» Supplied material
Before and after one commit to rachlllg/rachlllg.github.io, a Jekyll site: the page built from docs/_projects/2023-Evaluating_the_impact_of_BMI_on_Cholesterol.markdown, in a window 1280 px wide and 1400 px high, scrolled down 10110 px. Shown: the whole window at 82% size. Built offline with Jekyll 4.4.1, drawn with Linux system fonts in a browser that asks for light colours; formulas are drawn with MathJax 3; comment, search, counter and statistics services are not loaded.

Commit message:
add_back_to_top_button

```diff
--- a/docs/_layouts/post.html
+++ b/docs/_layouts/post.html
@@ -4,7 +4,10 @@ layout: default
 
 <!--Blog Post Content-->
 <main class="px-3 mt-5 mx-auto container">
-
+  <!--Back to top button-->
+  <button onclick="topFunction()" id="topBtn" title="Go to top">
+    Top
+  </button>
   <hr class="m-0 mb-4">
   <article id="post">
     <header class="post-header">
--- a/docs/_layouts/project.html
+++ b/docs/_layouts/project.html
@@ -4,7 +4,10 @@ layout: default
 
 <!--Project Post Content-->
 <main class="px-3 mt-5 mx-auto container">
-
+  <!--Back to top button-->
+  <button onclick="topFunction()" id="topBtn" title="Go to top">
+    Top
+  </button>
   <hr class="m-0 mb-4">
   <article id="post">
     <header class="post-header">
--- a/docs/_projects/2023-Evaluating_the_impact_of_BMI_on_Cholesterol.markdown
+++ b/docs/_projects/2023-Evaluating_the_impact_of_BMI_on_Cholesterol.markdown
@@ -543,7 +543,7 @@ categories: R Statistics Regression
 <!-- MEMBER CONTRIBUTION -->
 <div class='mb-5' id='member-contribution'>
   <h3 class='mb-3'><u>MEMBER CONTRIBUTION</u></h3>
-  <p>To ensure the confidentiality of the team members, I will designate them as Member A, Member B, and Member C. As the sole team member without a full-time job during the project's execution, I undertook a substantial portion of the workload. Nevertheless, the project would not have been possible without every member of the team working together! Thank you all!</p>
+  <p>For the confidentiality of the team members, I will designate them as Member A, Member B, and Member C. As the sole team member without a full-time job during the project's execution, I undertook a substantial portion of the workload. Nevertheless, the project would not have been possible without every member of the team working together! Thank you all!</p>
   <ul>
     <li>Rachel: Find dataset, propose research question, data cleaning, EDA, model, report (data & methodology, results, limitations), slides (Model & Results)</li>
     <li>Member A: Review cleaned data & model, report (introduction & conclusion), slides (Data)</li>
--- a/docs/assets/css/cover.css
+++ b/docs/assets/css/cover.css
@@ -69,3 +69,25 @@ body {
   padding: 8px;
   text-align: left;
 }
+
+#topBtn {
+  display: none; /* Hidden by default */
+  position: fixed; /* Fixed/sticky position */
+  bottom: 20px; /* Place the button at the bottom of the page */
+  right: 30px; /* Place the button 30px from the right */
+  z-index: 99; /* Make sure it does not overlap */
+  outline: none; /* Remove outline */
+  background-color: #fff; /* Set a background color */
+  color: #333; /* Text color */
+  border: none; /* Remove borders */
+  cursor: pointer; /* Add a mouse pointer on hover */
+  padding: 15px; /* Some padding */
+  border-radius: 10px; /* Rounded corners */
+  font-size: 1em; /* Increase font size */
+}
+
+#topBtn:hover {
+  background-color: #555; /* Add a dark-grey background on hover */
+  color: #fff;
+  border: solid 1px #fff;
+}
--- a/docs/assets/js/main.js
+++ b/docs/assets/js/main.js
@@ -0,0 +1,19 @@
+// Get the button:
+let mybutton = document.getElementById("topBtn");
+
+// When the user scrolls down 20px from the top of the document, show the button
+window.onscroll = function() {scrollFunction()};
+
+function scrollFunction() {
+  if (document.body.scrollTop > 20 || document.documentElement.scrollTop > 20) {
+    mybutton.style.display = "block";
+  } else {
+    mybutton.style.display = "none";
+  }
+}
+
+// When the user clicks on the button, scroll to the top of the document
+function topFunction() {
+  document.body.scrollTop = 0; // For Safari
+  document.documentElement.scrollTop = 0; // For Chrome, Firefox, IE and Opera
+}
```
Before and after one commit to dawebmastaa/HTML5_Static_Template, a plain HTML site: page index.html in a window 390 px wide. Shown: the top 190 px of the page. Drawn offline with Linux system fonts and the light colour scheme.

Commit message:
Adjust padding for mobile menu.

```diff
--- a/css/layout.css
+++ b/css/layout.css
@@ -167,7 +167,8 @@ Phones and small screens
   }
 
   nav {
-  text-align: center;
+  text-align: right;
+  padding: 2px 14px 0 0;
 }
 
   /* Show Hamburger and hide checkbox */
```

» What is needed
Reproduce the data. Match each line exactly.

» Exercise solution
Before and after one commit to rachlllg/rachlllg.github.io, a Jekyll site: the page built from docs/_projects/2023-Evaluating_the_impact_of_BMI_on_Cholesterol.markdown, in a window 1280 px wide and 1400 px high, scrolled down 10110 px. Shown: the whole window at 82% size. Built offline with Jekyll 4.4.1, drawn with Linux system fonts in a browser that asks for light colours; formulas are drawn with MathJax 3; comment, search, counter and statistics services are not loaded.

Commit message:
add_back_to_top_button

```diff
--- a/docs/_layouts/post.html
+++ b/docs/_layouts/post.html
@@ -4,7 +4,10 @@ layout: default
 
 <!--Blog Post Content-->
 <main class="px-3 mt-5 mx-auto container">
-
+  <!--Back to top button-->
+  <button onclick="topFunction()" id="topBtn" title="Go to top">
+    Top
+  </button>
   <hr class="m-0 mb-4">
   <article id="post">
     <header class="post-header">
--- a/docs/_layouts/project.html
+++ b/docs/_layouts/project.html
@@ -4,7 +4,10 @@ layout: default
 
 <!--Project Post Content-->
 <main class="px-3 mt-5 mx-auto container">
-
+  <!--Back to top button-->
+  <button onclick="topFunction()" id="topBtn" title="Go to top">
+    Top
+  </button>
   <hr class="m-0 mb-4">
   <article id="post">
     <header class="post-header">
--- a/docs/_projects/2023-Evaluating_the_impact_of_BMI_on_Cholesterol.markdown
+++ b/docs/_projects/2023-Evaluating_the_impact_of_BMI_on_Cholesterol.markdown
@@ -543,7 +543,7 @@ categories: R Statistics Regression
 <!-- MEMBER CONTRIBUTION -->
 <div class='mb-5' id='member-contribution'>
   <h3 class='mb-3'><u>MEMBER CONTRIBUTION</u></h3>
-  <p>To ensure the confidentiality of the team members, I will designate them as Member A, Member B, and Member C. As the sole team member without a full-time job during the project's execution, I undertook a substantial portion of the workload. Nevertheless, the project would not have been possible without every member of the team working together! Thank you all!</p>
+  <p>For the confidentiality of the team members, I will designate them as Member A, Member B, and Member C. As the sole team member without a full-time job during the project's execution, I undertook a substantial portion of the workload. Nevertheless, the project would not have been possible without every member of the team working together! Thank you all!</p>
   <ul>
     <li>Rachel: Find dataset, propose research question, data cleaning, EDA, model, report (data & methodology, results, limitations), slides (Model & Results)</li>
     <li>Member A: Review cleaned data & model, report (introduction & conclusion), slides (Data)</li>
--- a/docs/assets/css/cover.css
+++ b/docs/assets/css/cover.css
@@ -69,3 +69,25 @@ body {
   padding: 8px;
   text-align: left;
 }
+
+#topBtn {
+  display: none; /* Hidden by default */
+  position: fixed; /* Fixed/sticky position */
+  bottom: 20px; /* Place the button at the bottom of the page */
+  right: 30px; /* Place the button 30px from the right */
+  z-index: 99; /* Make sure it does not overlap */
+  outline: none; /* Remove outline */
+  background-color: #fff; /* Set a background color */
+  color: #333; /* Text color */
+  border: none; /* Remove borders */
+  cursor: pointer; /* Add a mouse pointer on hover */
+  padding: 15px; /* Some padding */
+  border-radius: 10px; /* Rounded corners */
+  font-size: 1em; /* Increase font size */
+}
+
+#topBtn:hover {
+  background-color: #555; /* Add a dark-grey background on hover */
+  color: #fff;
+  border: solid 1px #fff;
+}
--- a/docs/assets/js/main.js
+++ b/docs/assets/js/main.js
@@ -0,0 +1,19 @@
+// Get the button:
+let mybutton = document.getElementById("topBtn");
+
+// When the user scrolls down 20px from the top of the document, show the button
+window.onscroll = function() {scrollFunction()};
+
+function scrollFunction() {
+  if (document.body.scrollTop > 20 || document.documentElement.scrollTop > 20) {
+    mybutton.style.display = "block";
+  } else {
+    mybutton.style.display = "none";
+  }
+}
+
+// When the user clicks on the button, scroll to the top of the document
+function topFunction() {
+  document.body.scrollTop = 0; // For Safari
+  document.documentElement.scrollTop = 0; // For Chrome, Firefox, IE and Opera
+}
```
Before and after one commit to dawebmastaa/HTML5_Static_Template, a plain HTML site: page index.html in a window 390 px wide. Shown: the top 190 px of the page. Drawn offline with Linux system fonts and the light colour scheme.

Commit message:
Adjust padding for mobile menu.

```diff
--- a/css/layout.css
+++ b/css/layout.css
@@ -167,7 +167,8 @@ Phones and small screens
   }
 
   nav {
-  text-align: center;
+  text-align: right;
+  padding: 2px 14px 0 0;
 }
 
   /* Show Hamburger and hide checkbox */
```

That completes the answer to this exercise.